What is certain is that BF causes a budgetary impact on planning. Fully aware that the annual budgets dedicated to one-off actions are not infinite, retailers tend to focus on traditional events, as one-off actions tend to lose pace over time. It is therefore more advantageous to focus on what ensures results, to follow new trends and above all, to be ready for demand.
Will other similar phenomena appear in the retail agenda?
Presumably, as in any case, there is no evidence to the contrary. Indeed, consumers and society are changing, and we only have to take a step back to observe that the consumption patterns 30 years ago no longer work the same way in 2018.
In recent years, several new retail events have emerged, such as :
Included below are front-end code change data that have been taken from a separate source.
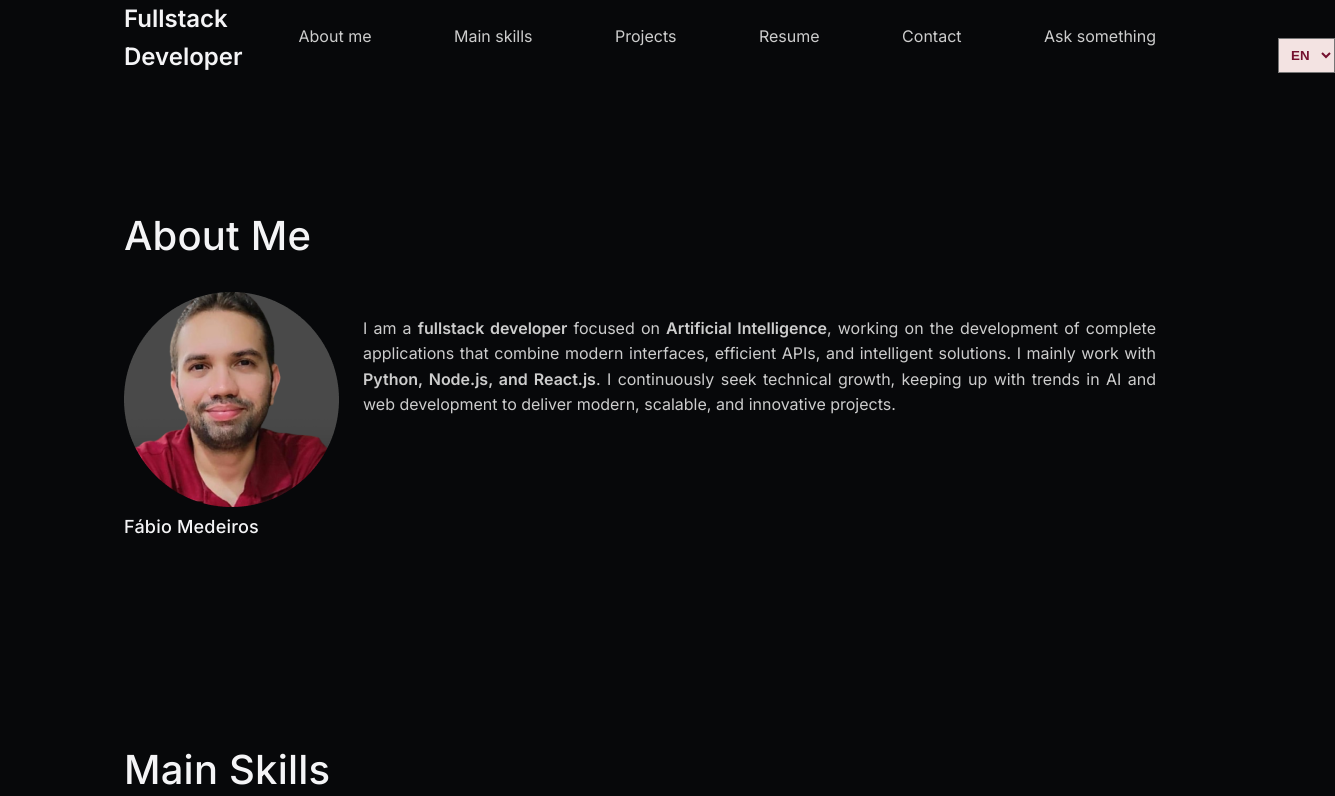
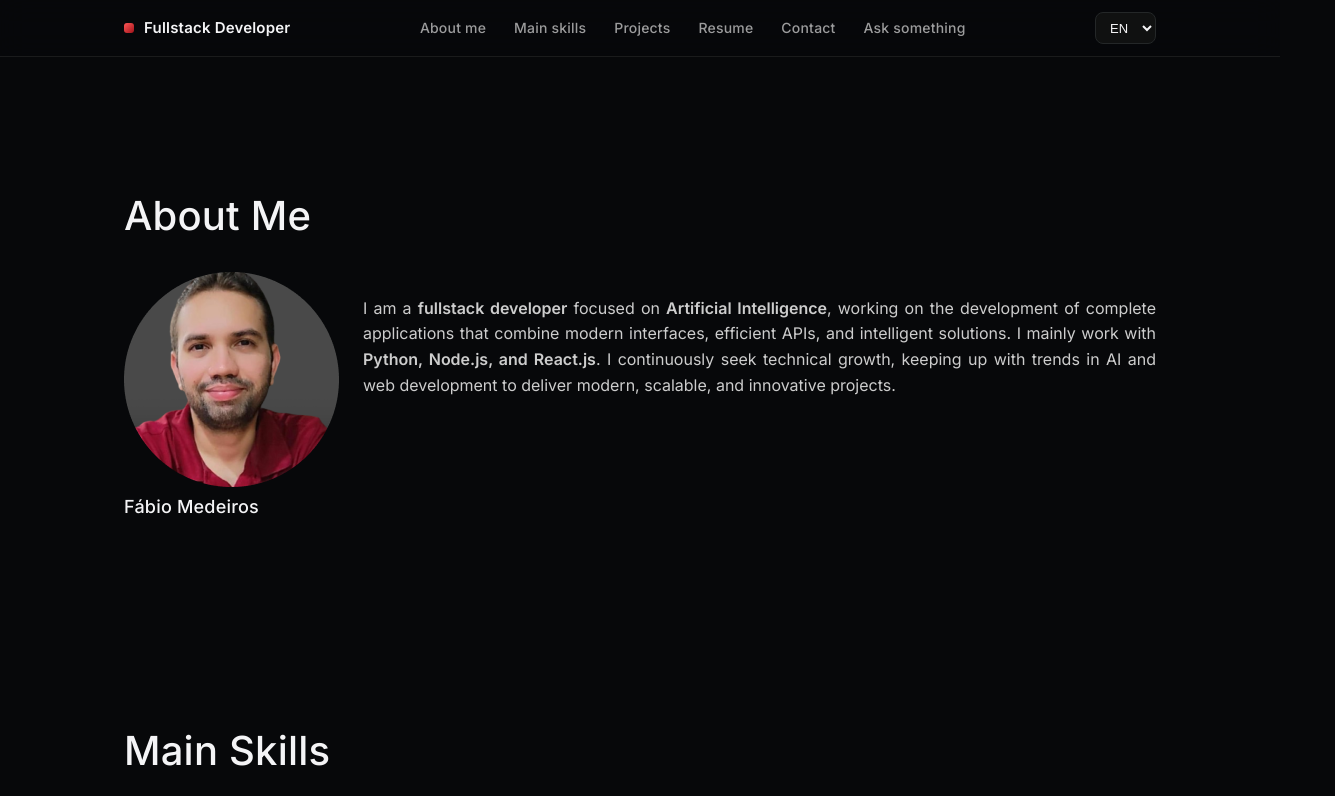
Before and after one commit to FabioMedeiros1000/portfolio, a React (Vite) app: page / in a window 1280 px wide. Shown: the top 796 px of the page, 1335 px wide, since content can reach past the window. Built offline with nearby package versions, Linux system fonts and the light colour scheme; no server answers.

Commit message:
:art: style: header e navegação

```diff
--- a/src/components/Hamburger/HamburgerIcon.tsx
+++ b/src/components/Hamburger/HamburgerIcon.tsx
@@ -1,4 +1,5 @@
 import { Fade } from 'hamburger-react'
+import { theme } from '../../variables'
 import { ContainerIcon } from './styles'
 
 type HamburgerIconProps = {
@@ -13,8 +14,9 @@ const HamburgerIcon = ({ isOpen, onClick }: HamburgerIconProps) => {
         toggled={isOpen}
         toggle={onClick}
         direction="right"
-        size={40}
+        size={28}
         duration={0.5}
+        color={theme.ink}
       />
     </ContainerIcon>
   )
--- a/src/components/Hamburger/HamburgerMenu.tsx
+++ b/src/components/Hamburger/HamburgerMenu.tsx
@@ -11,7 +11,7 @@ const HamburgerMenu = ({ isOpen, onClick }: HamburgerMenuProps) => {
   const { t } = useTranslation()
 
   return (
-    <MenuContainer isOpen={isOpen}>
+    <MenuContainer $isOpen={isOpen}>
       <ul>
         <li>
           <a href="#about" onClick={onClick}>
--- a/src/components/Hamburger/styles.ts
+++ b/src/components/Hamburger/styles.ts
@@ -1,14 +1,14 @@
 import styled from 'styled-components'
-import { breakpoints } from '../../variables'
+import { breakpoints, radii, theme } from '../../variables'
 
 type Props = {
-  isOpen: boolean
+  $isOpen: boolean
 }
 
 export const ContainerIcon = styled.div`
   display: none;
 
-  @media (max-width: ${breakpoints.tablet}) {
+  @media (max-width: ${breakpoints.layout}) {
     display: block;
     z-index: 1;
     position: relative;
@@ -16,13 +16,36 @@ export const ContainerIcon = styled.div`
 `
 
 export const MenuContainer = styled.nav<Props>`
-  display: ${(props) => (props.isOpen ? 'block' : 'none')};
-  background-color: transparent;
+  display: ${(props) => (props.$isOpen ? 'block' : 'none')};
+  background: ${theme.canvas};
+  border-top: 1px solid ${theme.hairlineSoft};
+  padding: 8px 0 16px;
   width: 100%;
 
   li {
     list-style: none;
+  }
+
+  ul {
+    padding: 0;
+    margin: 0;
+  }
+
+  a {
+    display: block;
     padding: 12px;
-    text-align: center;
+    border-radius: ${radii.md};
+    color: ${theme.body};
+    font-size: 15px;
+    text-decoration: none;
+  }
+
+  a:hover {
+    background: ${theme.surfaceElevated};
+    color: ${theme.ink};
+  }
+
+  @media (min-width: ${breakpoints.layout}) {
+    display: none;
   }
 `
--- a/src/components/Header/index.tsx
+++ b/src/components/Header/index.tsx
@@ -5,7 +5,7 @@ import Section from '../Section'
 import HamburgerIcon from '../Hamburger/HamburgerIcon'
 import HamburgerMenu from '../Hamburger/HamburgerMenu'
 
-import { HeaderContent } from './styles'
+import { HeaderContent, HeaderWrapper } from './styles'
 import { GlobalContainer } from '../../styles'
 import Select from '../Select'
 import Navbar from '../Navbar'
@@ -27,6 +27,7 @@ const Header = () => {
   }
 
   return (
+    <HeaderWrapper>
       <Section variant="bare">
         <GlobalContainer>
           <HeaderContent>
@@ -37,12 +38,16 @@ const Header = () => {
                 selectedLanguage={selectedLanguage}
                 handleLanguageChange={handleLanguageChange}
               />
-            <HamburgerIcon isOpen={isMenuOpen} onClick={toggleMenuHamburger} />
+              <HamburgerIcon
+                isOpen={isMenuOpen}
+                onClick={toggleMenuHamburger}
+              />
             </div>
           </HeaderContent>
           <HamburgerMenu isOpen={isMenuOpen} onClick={toggleMenuHamburger} />
         </GlobalContainer>
       </Section>
+    </HeaderWrapper>
   )
 }
 
--- a/src/components/Header/styles.ts
+++ b/src/components/Header/styles.ts
@@ -1,27 +1,45 @@
 import styled from 'styled-components'
-import { breakpoints } from '../../variables'
+import { theme } from '../../variables'
+
+export const HeaderWrapper = styled.header`
+  position: sticky;
+  top: 0;
+  z-index: 10;
+  background: ${theme.headerBg};
+  backdrop-filter: blur(14px);
+  border-bottom: 1px solid ${theme.hairlineSoft};
+`
 
 export const HeaderContent = styled.div`
   display: flex;
   align-items: center;
   justify-content: space-between;
-  width: 100%;
-  position: relative;
+  gap: 24px;
+  height: 56px;
 
   h1 {
-    width: min-content;
+    font-size: 15px;
+    font-weight: 600;
+    color: ${theme.ink};
+    letter-spacing: 0.2px;
+    white-space: nowrap;
+    display: flex;
+    align-items: center;
+    gap: 10px;
   }
 
-  @media (max-width: ${breakpoints.pc}) {
-    gap: 12px;
+  h1::before {
+    content: '';
+    width: 10px;
+    height: 10px;
+    border-radius: 3px;
+    background: linear-gradient(135deg, ${theme.red}, ${theme.redDeep});
   }
 
-  @media (max-width: ${breakpoints.tablet}) {
-    .flex-col {
-      position: relative;
-      display: flex;
-      flex-direction: column;
-      align-items: center;
-    }
+  .flex-col {
+    display: flex;
+    flex-direction: row;
+    align-items: center;
+    gap: 8px;
   }
 `
--- a/src/components/Navbar/styles.ts
+++ b/src/components/Navbar/styles.ts
@@ -1,15 +1,12 @@
 import styled from 'styled-components'
-import { breakpoints, colors } from '../../variables'
+import { breakpoints, radii, theme } from '../../variables'
 
 export const NavbarContainer = styled.nav`
-  width: 100%;
   display: block;
-
-  margin-left: 56px;
 
   ul {
     display: flex;
-    justify-content: space-between;
+    gap: 4px;
     padding: 0;
     margin: 0;
     list-style: none;
@@ -17,46 +14,30 @@ export const NavbarContainer = styled.nav`
 
   li {
     cursor: pointer;
-    display: inline-block;
     white-space: nowrap;
   }
 
   a {
-    position: relative;
-    padding-bottom: 4px;
     display: inline-block;
     text-decoration: none;
-    color: inherit;
+    font-size: 14px;
+    font-weight: 500;
+    letter-spacing: 0.2px;
+    color: ${theme.mute};
+    padding: 4px 12px;
+    border-radius: ${radii.full};
+    transition:
+      color 0.15s,
+      background 0.15s;
+    white-space: nowrap;
   }
 
-  a::before {
-    content: '';
-    position: absolute;
-    bottom: 0;
-    left: 0;
-    width: 0;
-    height: 3px;
-    background-color: ${colors.white};
-    transition: width 0.3s ease;
+  a:hover {
+    color: ${theme.ink};
+    background: ${theme.surfaceElevated};
   }
 
-  a:hover::before {
-    width: 100%;
-  }
-
-  @media (max-width: ${breakpoints.pc}) {
-    margin-left: 0;
-    ul {
-      display: grid;
-      grid-template-columns: 1fr 1fr 1fr;
-
-      li {
-        margin: 0 auto;
-      }
-    }
-  }
-
-  @media (max-width: ${breakpoints.tablet}) {
+  @media (max-width: ${breakpoints.layout}) {
     display: none;
   }
 `
--- a/src/components/Select/styles.ts
+++ b/src/components/Select/styles.ts
@@ -1,29 +1,23 @@
 import styled from 'styled-components'
-import { breakpoints, colors, weights } from '../../variables'
+import { radii, theme } from '../../variables'
 
 export const SelectContainer = styled.select`
-  display: flex;
-  position: relative;
-  align-items: center;
-  justify-content: center;
-  padding: 8px;
-  background-color: ${colors.white};
-  color: ${colors.red};
-  font-weight: ${weights.bold};
+  background: ${theme.surfaceElevated};
+  color: ${theme.ink};
+  border: 1px solid ${theme.hairline};
+  border-radius: ${radii.md};
+  height: 32px;
+  padding: 0 10px;
+  font-size: 13px;
+  font-weight: 500;
+  cursor: pointer;
+
+  &:focus-visible {
+    outline: 2px solid ${theme.red};
+    outline-offset: 2px;
+  }
 
   option {
-    font-weight: ${weights.bold};
-  }
-
-  @media (min-width: ${breakpoints.tablet}) {
-    position: absolute;
-    right: -34px;
-    top: 31px;
-  }
-
-  @media (min-width: ${breakpoints.pc}) {
-    position: absolute;
-    right: -179px;
-    top: 38px;
+    background: ${theme.surface};
   }
 `
```
Lines whose indentation alone changed are shown as unchanged.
- The Single Day is experiencing an unprecedented frenzy in China. The “Singles Day” occurs on November 11 (as this date contains a sequence of “1”: 11/11) and it achieved the billion-dollar mark in two minutes during its 2017 edition.
- Amazon’s Prime Day, which was launched in 2015 to celebrate Amazon’s 20th anniversary and offers Amazon Prime customers incredible discounts.
- French Days, recently created by six French e-merchants, which, according to Wikipedia, is a “French Black Friday”.
It is important to keep in mind that not everything can be predicted and that significant changes can occur overnight. Another example that will perhaps mean more to the Swiss: The Magic Pass, which has completely disrupted the ski-pass market in Switzerland. This is why retailers need to listen to the market and adapt their offers to the market.
Is BF applicable to any sector?
Yes. Similar to Valentine’s Day, sales or Christmas, BF is a retail event that sets the pace of the year. Obviously, the best sales results occur mainly in the electronics, fashion, cosmetics and home furnishings sectors, however, based on the principle that anything can be sold, this could relate to any sector.
This is the main challenge: knowing how to take advantage of the available marketing leverage to place the right offer at the right time. Obviously, consumers are smart, they are well informed, and we should not force sales on them. As long as BF retains a positive image, any type of promotion is valid, as long as it respects the consumer.
In fact, the BF is mainly intended for the sale of products and much less for services. Over time, it will become customary to observe sports halls, museums, communication agencies or accountants participating in BF. More surprising, many craftsmen we would never imagine, also played the game: cheesemakers, butchers, chocolate makers etc.
Overall, BF is therefore a retail event which is perfectly suited to retailers and eMerchants, regardless of their industry. The key words for a successful BF: respect (never engage in forced sales) and a thrilling experience.
Judging by consumers’ feelings and emotional involvement, it is safe to assume that “Black Friday” will last for quite a few years to come.
Convinced? Would you like this global event to work in YOUR favour? Contact us, we would be delighted to help you promote your products/services during Black Friday.